Diagnosing Hair Loss

If you notice you're losing more hair than normal, you may want to book an appointment with your doctor. DHT may cause hair loss in the case of androgenic alopecia, but it could be something more complicated or dangerous. Before a diagnosis, your doctor will likely do the following:

  • Take a blood test
  • Pull several hairs on your head to see how they come out to determine the stage of the shedding process
  • Scrape samples from the scalp skin to examine hair roots under a microscope [3]

a scientist testing samples on a machine

Medications for Hair Loss

Once your type of hair loss has been diagnosed, an effective treatment plan can be established. Your doctor may be able to stop further hair loss or slow it with the right prescription treatment plan.

There is no cure for baldness, but minoxidil and finasteride (Propecia) are the most common medications for hereditary baldness. Loniten, a brand-name version of minoxidil, can help regrow your hair. Patients can see improvements around six months after beginning minoxidil. This medication is a vasodilator, which widens the blood vessels and delivers more blood to the scalp.

Propecia works differently by blocking DHT formation, the testosterone hormone that inhibits hair growth in men.
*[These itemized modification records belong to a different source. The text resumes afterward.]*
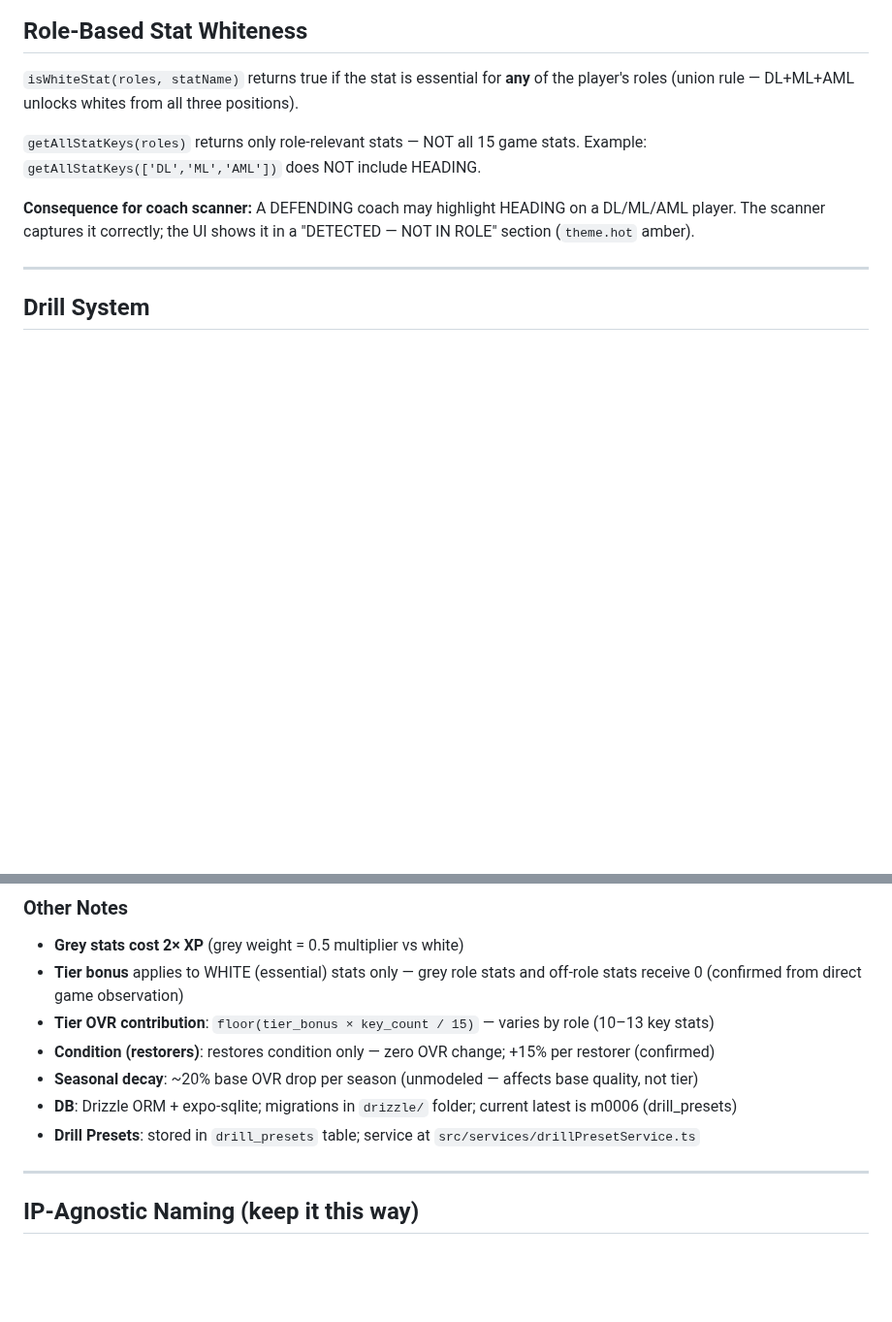
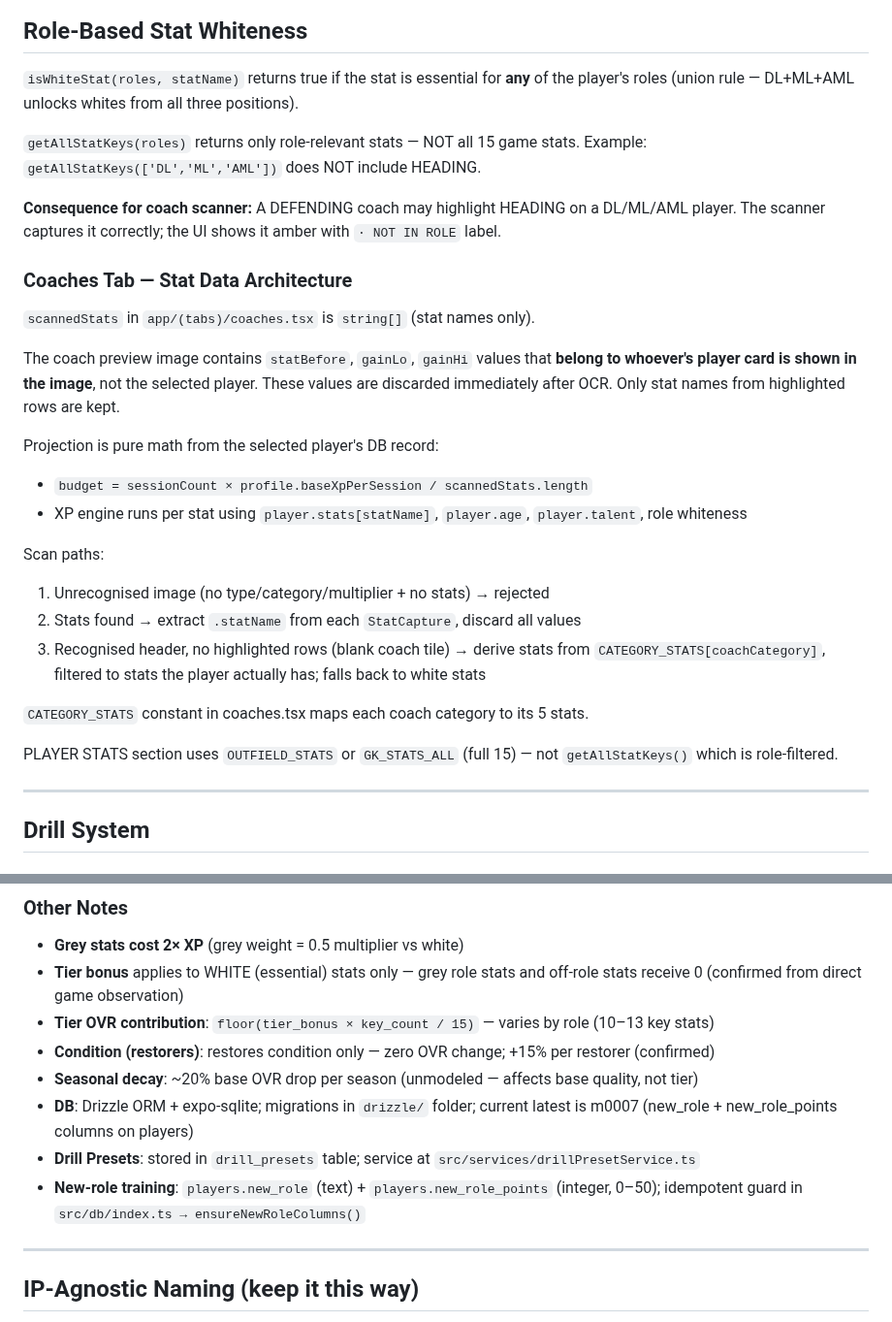
Before and after one commit to PayloadGuard-PLG/AIntegrity-Squad-Optimiser, a Markdown page: CLAUDE.md, 2 parts joined by grey strips. Shown at 97% size. Rendered like a GitHub page; blank space fills up the shorter version.

Commit message:
docs: update CLAUDE.md for sprint 21 — coaches arch + m0007
- DB: latest migration is now m0007 (new_role columns)
- Document ensureNewRoleColumns() idempotent guard
- Coaches tab: full architecture note — scannedStats string[], image
  values discarded, scan paths, CATEGORY_STATS, OUTFIELD_STATS/GK_STATS_ALL

https://claude.ai/code/session_01B365FzvWii2buc5wmz9yay

```diff
--- a/CLAUDE.md
+++ b/CLAUDE.md
@@ -106,7 +106,26 @@ Runtime fallback for DB rows with legacy values: `normaliseTier()` in `src/servi
 Example: `getAllStatKeys(['DL','ML','AML'])` does NOT include HEADING.
 
 **Consequence for coach scanner:** A DEFENDING coach may highlight HEADING on a DL/ML/AML player.
-The scanner captures it correctly; the UI shows it in a "DETECTED — NOT IN ROLE" section (`theme.hot` amber).
+The scanner captures it correctly; the UI shows it amber with `· NOT IN ROLE` label.
+
+### Coaches Tab — Stat Data Architecture
+
+`scannedStats` in `app/(tabs)/coaches.tsx` is `string[]` (stat names only).
+
+The coach preview image contains `statBefore`, `gainLo`, `gainHi` values that **belong to whoever's player card is shown in the image**, not the selected player. These values are discarded immediately after OCR. Only stat names from highlighted rows are kept.
+
+Projection is pure math from the selected player's DB record:
+- `budget = sessionCount × profile.baseXpPerSession / scannedStats.length`
+- XP engine runs per stat using `player.stats[statName]`, `player.age`, `player.talent`, role whiteness
+
+Scan paths:
+1. Unrecognised image (no type/category/multiplier + no stats) → rejected
+2. Stats found → extract `.statName` from each `StatCapture`, discard all values
+3. Recognised header, no highlighted rows (blank coach tile) → derive stats from `CATEGORY_STATS[coachCategory]`, filtered to stats the player actually has; falls back to white stats
+
+`CATEGORY_STATS` constant in coaches.tsx maps each coach category to its 5 stats.
+
+PLAYER STATS section uses `OUTFIELD_STATS` or `GK_STATS_ALL` (full 15) — not `getAllStatKeys()` which is role-filtered.
 
 ---
 
@@ -186,8 +205,9 @@ The `maxBaseOvr = 180` field in `profiles/game_2025.json` is the threshold.
 - **Tier OVR contribution**: `floor(tier_bonus × key_count / 15)` — varies by role (10–13 key stats)
 - **Condition (restorers)**: restores condition only — zero OVR change; +15% per restorer (confirmed)
 - **Seasonal decay**: ~20% base OVR drop per season (unmodeled — affects base quality, not tier)
-- **DB**: Drizzle ORM + expo-sqlite; migrations in `drizzle/` folder; current latest is m0006 (drill_presets)
+- **DB**: Drizzle ORM + expo-sqlite; migrations in `drizzle/` folder; current latest is m0007 (new_role + new_role_points columns on players)
 - **Drill Presets**: stored in `drill_presets` table; service at `src/services/drillPresetService.ts`
+- **New-role training**: `players.new_role` (text) + `players.new_role_points` (integer, 0–50); idempotent guard in `src/db/index.ts → ensureNewRoleColumns()`
 
 ---
 
```
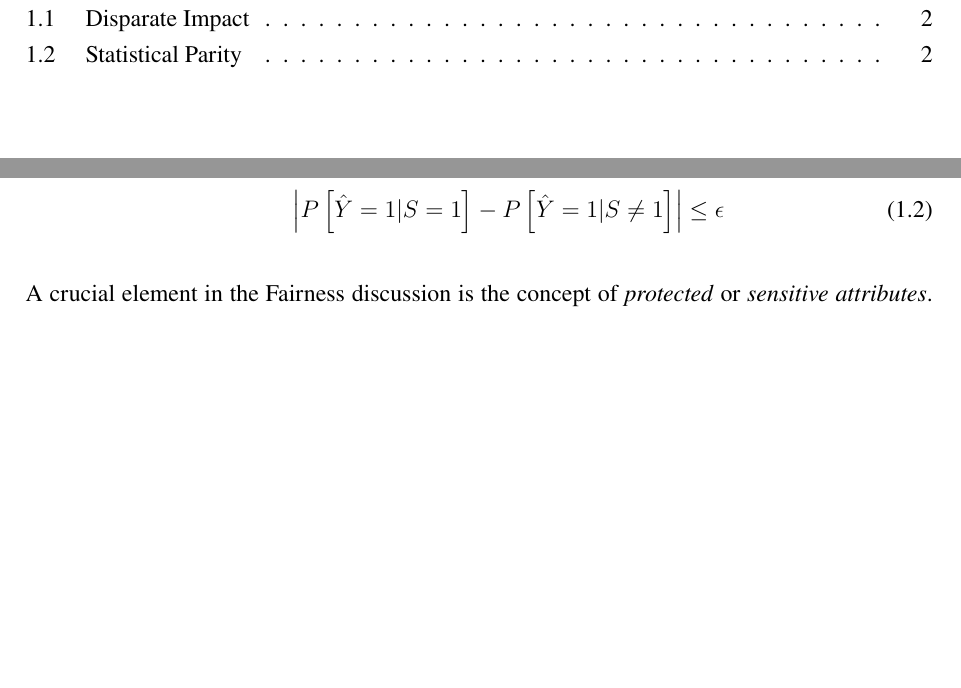
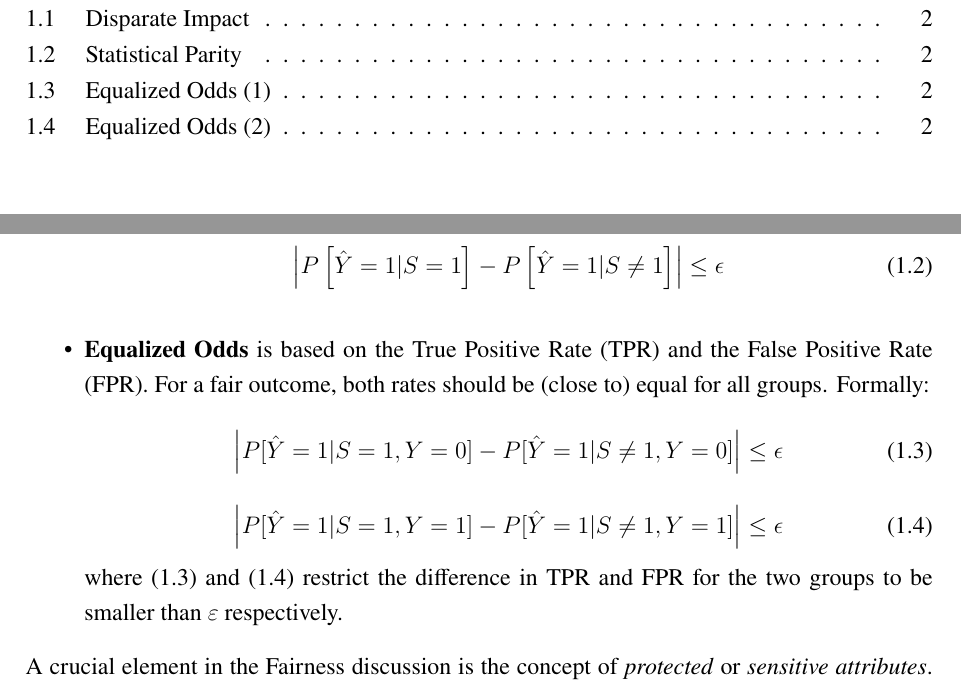
Before and after one commit to HaukeSchwarz/Thesis, a LaTeX thesis (thesis/thesis.tex, which reads thesis/chapters/main/02_Literature_Review.tex): two parts of pages 5 and 8 of 16, joined at a grey line, cut so that both start at the same text, the shorter picture padded with empty space. Compiled offline with pdfLaTeX.

Commit message:
equalized odds added

```diff
--- a/thesis/chapters/main/02_Literature_Review.tex
+++ b/thesis/chapters/main/02_Literature_Review.tex
@@ -32,6 +32,19 @@ Measuring the impact of these biases on model fairness, several approaches have
     \label{eq:statistical_parity}
     \addcontentsline{frm}{formulas}{\protect\numberline{\theequation}\hspace{1em}Statistical Parity}
     \end{equation}
+
+    \item \textbf{Equalized Odds} is based on the True Positive Rate (TPR) and the False Positive Rate (FPR). For a fair outcome, both rates should be (close to) equal for all groups. Formally:
+    \begin{equation}
+    \left| P[\hat{Y} = 1|S = 1, Y = 0] - P[\hat{Y} = 1|S \neq 1, Y = 0] \right| \leq \epsilon
+    \label{eq:equalized_odds_1}
+    \addcontentsline{frm}{formulas}{\protect\numberline{\theequation}\hspace{1em}Equalized Odds (1)}
+    \end{equation}
+    \begin{equation}
+    \left| P[\hat{Y} = 1|S = 1, Y = 1] - P[\hat{Y} = 1|S \neq 1, Y = 1] \right| \leq \epsilon
+    \label{eq:equalized_odds_2}
+    \addcontentsline{frm}{formulas}{\protect\numberline{\theequation}\hspace{1em}Equalized Odds (2)}
+    \end{equation}
+    where \eqref{eq:equalized_odds_1} and \eqref{eq:equalized_odds_2} restrict the difference in TPR and FPR for the two groups to be smaller than $\varepsilon$ respectively.
 \end{itemize}
 
 
```
Also changed, not shown: thesis/thesis.tex (+2 -0 lines), 4 other files.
In other cases, doctors may prescribe Avodart (dutasteride) for hair loss. This is an off-label use for Avodart because it is used to treat benign prostatic hyperplasia (BPH). Avodart works in the same way as Propecia, by blocking DHT. Talk to your doctor to discuss the best treatment for your hair loss. [3] 

The content in this article is intended for informational purposes only. This website does not provide medical advice. In all circumstances, you should always seek the advice of your physician and/or other qualified health professionals(s) for drug, medical condition, or treatment advice. The content provided on this website is not a substitute for professional medical advice, diagnosis, or treatment.